ABOUT THIS EXERCISE
Collect every line below that contains the word "dining".
*** Block opens ***
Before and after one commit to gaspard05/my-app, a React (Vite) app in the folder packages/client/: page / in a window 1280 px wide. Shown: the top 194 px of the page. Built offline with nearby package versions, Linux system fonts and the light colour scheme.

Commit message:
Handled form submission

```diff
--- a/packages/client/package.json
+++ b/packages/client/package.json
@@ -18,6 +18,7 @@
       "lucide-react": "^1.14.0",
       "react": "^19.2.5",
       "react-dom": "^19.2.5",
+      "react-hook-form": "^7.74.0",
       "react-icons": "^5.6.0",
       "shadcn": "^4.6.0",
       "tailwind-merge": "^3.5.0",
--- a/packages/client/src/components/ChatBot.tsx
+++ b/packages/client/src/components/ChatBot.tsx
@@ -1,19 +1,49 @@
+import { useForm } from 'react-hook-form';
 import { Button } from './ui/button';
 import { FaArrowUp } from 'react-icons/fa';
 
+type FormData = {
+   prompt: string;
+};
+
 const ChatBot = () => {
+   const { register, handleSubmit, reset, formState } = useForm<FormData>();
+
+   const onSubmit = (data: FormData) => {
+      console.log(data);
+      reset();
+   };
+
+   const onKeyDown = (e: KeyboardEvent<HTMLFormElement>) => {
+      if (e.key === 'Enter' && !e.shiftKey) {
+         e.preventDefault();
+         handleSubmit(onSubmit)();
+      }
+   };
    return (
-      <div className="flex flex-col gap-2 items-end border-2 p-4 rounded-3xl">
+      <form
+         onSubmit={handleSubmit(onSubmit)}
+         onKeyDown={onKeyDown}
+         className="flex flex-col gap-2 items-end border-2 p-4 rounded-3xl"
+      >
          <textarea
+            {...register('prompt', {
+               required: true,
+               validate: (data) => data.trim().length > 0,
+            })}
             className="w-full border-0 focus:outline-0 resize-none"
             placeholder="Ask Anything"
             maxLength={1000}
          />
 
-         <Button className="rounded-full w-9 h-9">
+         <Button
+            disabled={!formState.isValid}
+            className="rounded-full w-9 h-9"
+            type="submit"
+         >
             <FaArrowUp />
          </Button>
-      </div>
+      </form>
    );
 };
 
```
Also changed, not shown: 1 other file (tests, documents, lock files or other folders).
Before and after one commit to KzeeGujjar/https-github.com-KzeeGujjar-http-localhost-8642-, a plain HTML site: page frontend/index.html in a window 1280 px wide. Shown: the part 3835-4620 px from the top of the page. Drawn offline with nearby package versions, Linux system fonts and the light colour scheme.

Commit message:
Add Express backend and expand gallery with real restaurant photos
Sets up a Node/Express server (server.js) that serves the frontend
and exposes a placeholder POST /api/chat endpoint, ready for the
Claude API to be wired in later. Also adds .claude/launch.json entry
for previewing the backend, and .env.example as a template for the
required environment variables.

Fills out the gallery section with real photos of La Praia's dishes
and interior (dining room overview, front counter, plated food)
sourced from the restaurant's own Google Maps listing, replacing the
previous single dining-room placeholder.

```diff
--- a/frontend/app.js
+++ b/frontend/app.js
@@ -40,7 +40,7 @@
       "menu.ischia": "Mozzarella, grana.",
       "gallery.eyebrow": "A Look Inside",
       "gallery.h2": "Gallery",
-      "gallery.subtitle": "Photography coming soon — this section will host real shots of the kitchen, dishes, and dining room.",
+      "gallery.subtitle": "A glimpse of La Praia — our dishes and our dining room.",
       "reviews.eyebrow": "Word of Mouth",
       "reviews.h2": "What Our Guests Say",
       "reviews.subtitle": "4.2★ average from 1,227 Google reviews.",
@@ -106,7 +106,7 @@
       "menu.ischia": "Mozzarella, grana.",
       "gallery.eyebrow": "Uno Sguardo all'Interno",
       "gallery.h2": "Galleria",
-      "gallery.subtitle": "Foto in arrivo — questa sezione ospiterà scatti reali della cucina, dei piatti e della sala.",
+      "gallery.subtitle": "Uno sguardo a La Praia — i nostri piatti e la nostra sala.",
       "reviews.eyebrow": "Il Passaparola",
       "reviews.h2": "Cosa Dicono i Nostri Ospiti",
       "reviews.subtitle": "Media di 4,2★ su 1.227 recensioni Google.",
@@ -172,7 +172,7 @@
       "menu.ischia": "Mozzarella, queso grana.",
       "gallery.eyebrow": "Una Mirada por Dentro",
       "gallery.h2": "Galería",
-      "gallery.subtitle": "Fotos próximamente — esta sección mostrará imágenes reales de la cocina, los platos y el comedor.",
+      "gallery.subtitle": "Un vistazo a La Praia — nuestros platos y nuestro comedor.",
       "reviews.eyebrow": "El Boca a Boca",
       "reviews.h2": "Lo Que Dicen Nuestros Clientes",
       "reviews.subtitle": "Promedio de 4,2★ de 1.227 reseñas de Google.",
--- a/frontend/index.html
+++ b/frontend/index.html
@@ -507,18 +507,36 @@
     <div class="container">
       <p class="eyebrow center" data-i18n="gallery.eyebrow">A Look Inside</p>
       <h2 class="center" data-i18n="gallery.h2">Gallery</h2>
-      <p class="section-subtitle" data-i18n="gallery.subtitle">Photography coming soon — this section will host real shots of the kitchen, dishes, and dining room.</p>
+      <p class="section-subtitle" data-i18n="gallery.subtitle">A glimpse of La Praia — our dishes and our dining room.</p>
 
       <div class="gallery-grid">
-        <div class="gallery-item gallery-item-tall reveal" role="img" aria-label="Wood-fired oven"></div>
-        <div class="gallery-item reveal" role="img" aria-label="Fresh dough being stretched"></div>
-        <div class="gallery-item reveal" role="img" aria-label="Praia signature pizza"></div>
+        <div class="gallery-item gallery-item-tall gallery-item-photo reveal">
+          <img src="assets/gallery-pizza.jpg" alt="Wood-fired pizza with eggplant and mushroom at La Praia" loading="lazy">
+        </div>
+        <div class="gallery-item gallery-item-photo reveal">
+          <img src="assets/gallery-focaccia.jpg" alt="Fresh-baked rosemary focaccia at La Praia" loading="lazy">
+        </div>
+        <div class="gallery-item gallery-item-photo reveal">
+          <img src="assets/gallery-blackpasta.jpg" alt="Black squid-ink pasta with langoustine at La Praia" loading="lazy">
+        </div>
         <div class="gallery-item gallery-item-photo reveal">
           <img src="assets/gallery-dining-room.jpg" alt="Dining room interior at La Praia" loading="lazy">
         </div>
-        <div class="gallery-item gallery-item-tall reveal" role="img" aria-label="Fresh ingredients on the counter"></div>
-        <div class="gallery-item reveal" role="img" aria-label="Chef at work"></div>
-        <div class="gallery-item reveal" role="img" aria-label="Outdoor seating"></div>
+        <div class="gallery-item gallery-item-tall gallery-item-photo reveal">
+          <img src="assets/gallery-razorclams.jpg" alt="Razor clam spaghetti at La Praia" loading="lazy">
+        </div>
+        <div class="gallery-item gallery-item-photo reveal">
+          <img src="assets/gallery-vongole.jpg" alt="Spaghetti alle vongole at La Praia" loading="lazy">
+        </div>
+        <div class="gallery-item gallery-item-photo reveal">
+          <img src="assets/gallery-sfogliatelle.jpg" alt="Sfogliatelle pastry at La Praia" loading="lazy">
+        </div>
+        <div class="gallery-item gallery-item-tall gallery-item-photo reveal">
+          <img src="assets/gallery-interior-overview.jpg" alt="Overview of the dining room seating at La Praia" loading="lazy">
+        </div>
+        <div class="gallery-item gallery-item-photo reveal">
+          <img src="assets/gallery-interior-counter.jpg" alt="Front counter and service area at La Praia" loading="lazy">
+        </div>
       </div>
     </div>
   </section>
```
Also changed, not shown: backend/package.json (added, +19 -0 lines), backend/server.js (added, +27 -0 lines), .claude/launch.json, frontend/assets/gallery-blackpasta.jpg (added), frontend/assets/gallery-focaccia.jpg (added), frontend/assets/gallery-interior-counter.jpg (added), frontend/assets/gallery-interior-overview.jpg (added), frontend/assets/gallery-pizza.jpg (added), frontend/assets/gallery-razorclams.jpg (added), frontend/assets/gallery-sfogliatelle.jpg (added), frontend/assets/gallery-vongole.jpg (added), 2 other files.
*** Block closes ***
TASK OUTPUT
and interior (dining room overview, front counter, plated food)
previous single dining-room placeholder.
-      "gallery.subtitle": "Photography coming soon — this section will host real shots of the kitchen, dishes, and dining room.",
+      "gallery.subtitle": "A glimpse of La Praia — our dishes and our dining room.",
-      <p class="section-subtitle" data-i18n="gallery.subtitle">Photography coming soon — this section will host real shots of the kitchen, dishes, and dining room.</p>
+      <p class="section-subtitle" data-i18n="gallery.subtitle">A glimpse of La Praia — our dishes and our dining room.</p>
           <img src="assets/gallery-dining-room.jpg" alt="Dining room interior at La Praia" loading="lazy">
+          <img src="assets/gallery-interior-overview.jpg" alt="Overview of the dining room seating at La Praia" loading="lazy">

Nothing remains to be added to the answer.